A Blog from QualiTest

Software Testing vs. Football

With the big game coming up, our tester minds run wild...

This Sunday is the Big Game, and for those of you testers (the Bug Game!) out there who think you know the terminology, I’d like to educate you.  The first definition is what software testers would use, and the second definition is for fans of American football.

Attempt: Test run. A kick, carry or throw.

Backward pass: Regression test.  A negative-yardage throw.

Blocker: A bug that prevents other testing.  Defenseman.

Bomb: Fail spectacularly.  A long arcing pass.

Box: Content holder on a page, or a checkbox/tickbox for short.   A strong safe section behind the ball.

Center: Request to position text or graphics on a midpoint.  An offensive position who often snaps the ball.

Clipping: Graphical bug of text and/or image being cut off.  An unfair block that results in a 15-yard penalty.

Coach: Manager or mentor that will help a tester to grow.  The guy everybody blames when the team loses a game.

Conversion: Data migration.  Extra point(s) connected to a field goal.

Counter: A value holder that increments upon usage.  A running play with a directional fakeout.

Down: System state when you want to use it.  Unit of game play.

Drive: Storage location.  Plays pushing for extra yardage.

Encroachment: Getting too near a manager.  Illegally crossing the line of scrimmage and attacking before the initial snap.

Extra point: Any valid ROI key benefit.  A single point scored in a conversion attempt by making what would be  field goal in regular play.

Fair catch: A bug that Development will accept.  Catching the opponent’s kick.

Forward progress: What you tell yourself when the project seems to be failing.  Yardage gain during a down.

Fullback:  The number of bugs that were not the developer’s fault.  A player whose primary job is to make room for the person actually carrying the ball.

Fumble:  When nobody knows that the deliverable is past due.  When the player drops the ball onto the field of play.

Game manager: Whoever organizes afterwork fun.  Type of successful quarterback.

Halfback:  The number of bugs that are still in the system after patching.  A player standing near the Quarterback who runs the ball.

Handoff: In silo methodologies, moving the build to a different department.  Passing the ball without the ball being in the air untouched.

Holder: Data storage locale.  Place kick assistant.

Hurry-up offense: Rudely telling your manager that you’re testing as fast as you can and that if you’re allowed to get off Skype and the phone, you’ll finish it already!  Maximizing yardage while minimizing clock time.

Illegal formation: Corrupted data.  On offense, not having seven on the line of scrimmage for at least one count before the snap.

Illegal shift: Overflowing the high bit.  Offensive pre-snap motion constraints.

Incomplete pass: The test case was successful but you messed up the paperwork.  The throw wasn’t caught.

Jammer: A fuzzer for web app testing.  Someone who slows down gunners during the punt.

Kicker:  The hidden parts of projects that make them more difficult or less intelligent.  Player who kicks the ball.

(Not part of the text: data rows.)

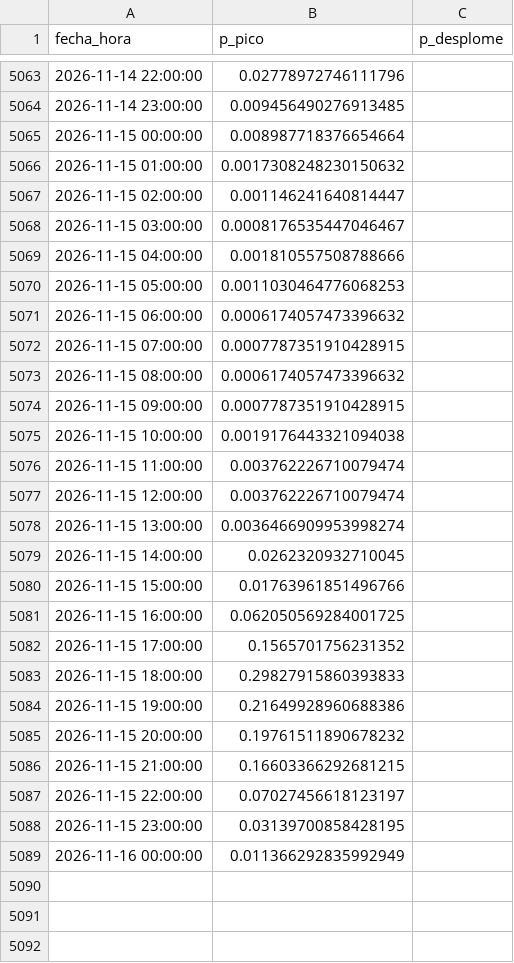
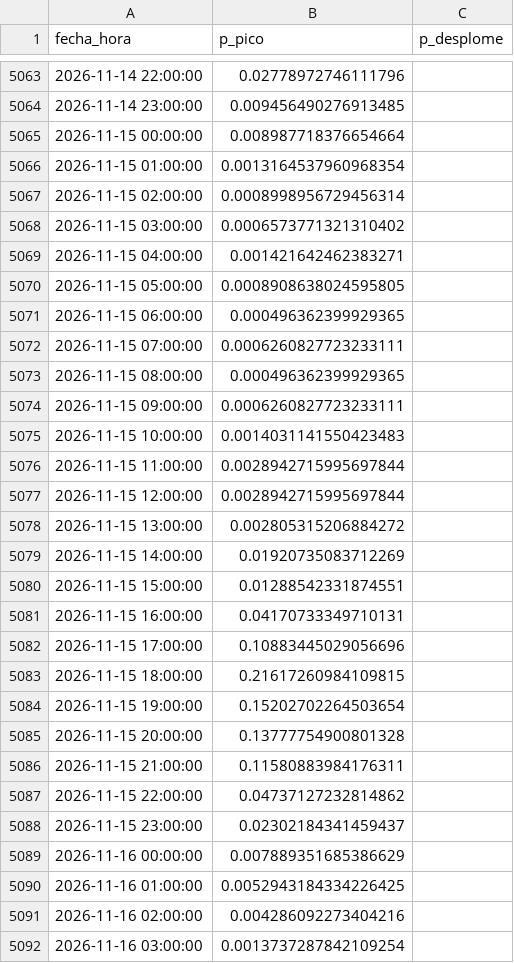
Before and after one commit to Ziskito/xm-spot-price-predictor, a CSV file: data/processed/resultados/probabilidades_eventos_72h_realista_2026.csv, drawn as a sheet; only a part is shown, gaps mark what is left out; the diff covers the shown part only.

```diff
--- a/data/processed/resultados/probabilidades_eventos_72h_realista_2026.csv
+++ b/data/processed/resultados/probabilidades_eventos_72h_realista_2026.csv
@@ -5065,25 +5065,28 @@ fecha_hora,p_pico,p_desplome
 2026-11-15 00:00:00,0.008987718376654664,
-2026-11-15 01:00:00,0.0017308248230150632,
-2026-11-15 02:00:00,0.001146241640814447,
-2026-11-15 03:00:00,0.0008176535447046467,
-2026-11-15 04:00:00,0.001810557508788666,
-2026-11-15 05:00:00,0.0011030464776068253,
-2026-11-15 06:00:00,0.0006174057473396632,
-2026-11-15 07:00:00,0.0007787351910428915,
-2026-11-15 08:00:00,0.0006174057473396632,
-2026-11-15 09:00:00,0.0007787351910428915,
-2026-11-15 10:00:00,0.0019176443321094038,
-2026-11-15 11:00:00,0.003762226710079474,
-2026-11-15 12:00:00,0.003762226710079474,
-2026-11-15 13:00:00,0.0036466909953998274,
-2026-11-15 14:00:00,0.0262320932710045,
-2026-11-15 15:00:00,0.01763961851496766,
-2026-11-15 16:00:00,0.062050569284001725,
-2026-11-15 17:00:00,0.1565701756231352,
-2026-11-15 18:00:00,0.29827915860393833,
-2026-11-15 19:00:00,0.21649928960688386,
-2026-11-15 20:00:00,0.19761511890678232,
-2026-11-15 21:00:00,0.16603366292681215,
-2026-11-15 22:00:00,0.07027456618123197,
-2026-11-15 23:00:00,0.03139700858428195,
-2026-11-16 00:00:00,0.011366292835992949,
+2026-11-15 01:00:00,0.0013164537960968354,
+2026-11-15 02:00:00,0.0008998956729456314,
+2026-11-15 03:00:00,0.0006573771321310402,
+2026-11-15 04:00:00,0.001421642462383271,
+2026-11-15 05:00:00,0.0008908638024595805,
+2026-11-15 06:00:00,0.000496362399929365,
+2026-11-15 07:00:00,0.0006260827723233111,
+2026-11-15 08:00:00,0.000496362399929365,
+2026-11-15 09:00:00,0.0006260827723233111,
+2026-11-15 10:00:00,0.0014031141550423483,
+2026-11-15 11:00:00,0.0028942715995697844,
+2026-11-15 12:00:00,0.0028942715995697844,
+2026-11-15 13:00:00,0.002805315206884272,
+2026-11-15 14:00:00,0.01920735083712269,
+2026-11-15 15:00:00,0.01288542331874551,
+2026-11-15 16:00:00,0.04170733349710131,
+2026-11-15 17:00:00,0.10883445029056696,
+2026-11-15 18:00:00,0.21617260984109815,
+2026-11-15 19:00:00,0.15202702264503654,
+2026-11-15 20:00:00,0.13777754900801328,
+2026-11-15 21:00:00,0.11580883984176311,
+2026-11-15 22:00:00,0.04737127232814862,
+2026-11-15 23:00:00,0.02302184341459437,
+2026-11-16 00:00:00,0.007889351685386629,
+2026-11-16 01:00:00,0.0052943184334226425,
+2026-11-16 02:00:00,0.004286092273404216,
+2026-11-16 03:00:00,0.0013737287842109254,
```
Also changed, not shown: 21 added rows elsewhere in this file, data/processed/resultados/probabilidades_eventos_24h_realista_2026.csv, data/processed/resultados/pronostico_realista_bandas_24h_2026.csv, 9 other files.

Kneel: Prayer seems like the best course of action.  A low-risk way to run the clock after catching the snap.

NFL: Answer to “Will testing be done on time after you got the final build a month late?” which includes “Not” and “Likely”.  National Football League.

Package: A release build.  A group of players on the field for a given play.

Pass: Make it through a test case OK.  Throw the ball.

Pick: Select from a dropdown.  A pass interception.

QB: Last letters in ISTQB (an SQA certificate).  Quarterback.

Quarterback:  The number of bugs after patching that the developers knew about but said were fixed anyway.  Player in command of the offense.

Red shirt: Nameless Star Trek security officer who won’t survive the episode.  A college player who sits out a season so they can make it up later.

Sack:  What you hit after a long day of testing.  Tackling the QB behind the line while he still has the ball.

Safety: Testing concern, specifically security testing.  A way to score 2 points.

Spike: Extreme increase in resource usage.  A play where the QB throws straight at the turf right after a snap.

Suicide squad: Movie that would have been better if the Joker got more screen time.  The kickoff and punting teams.


Let us know if you can think of any others.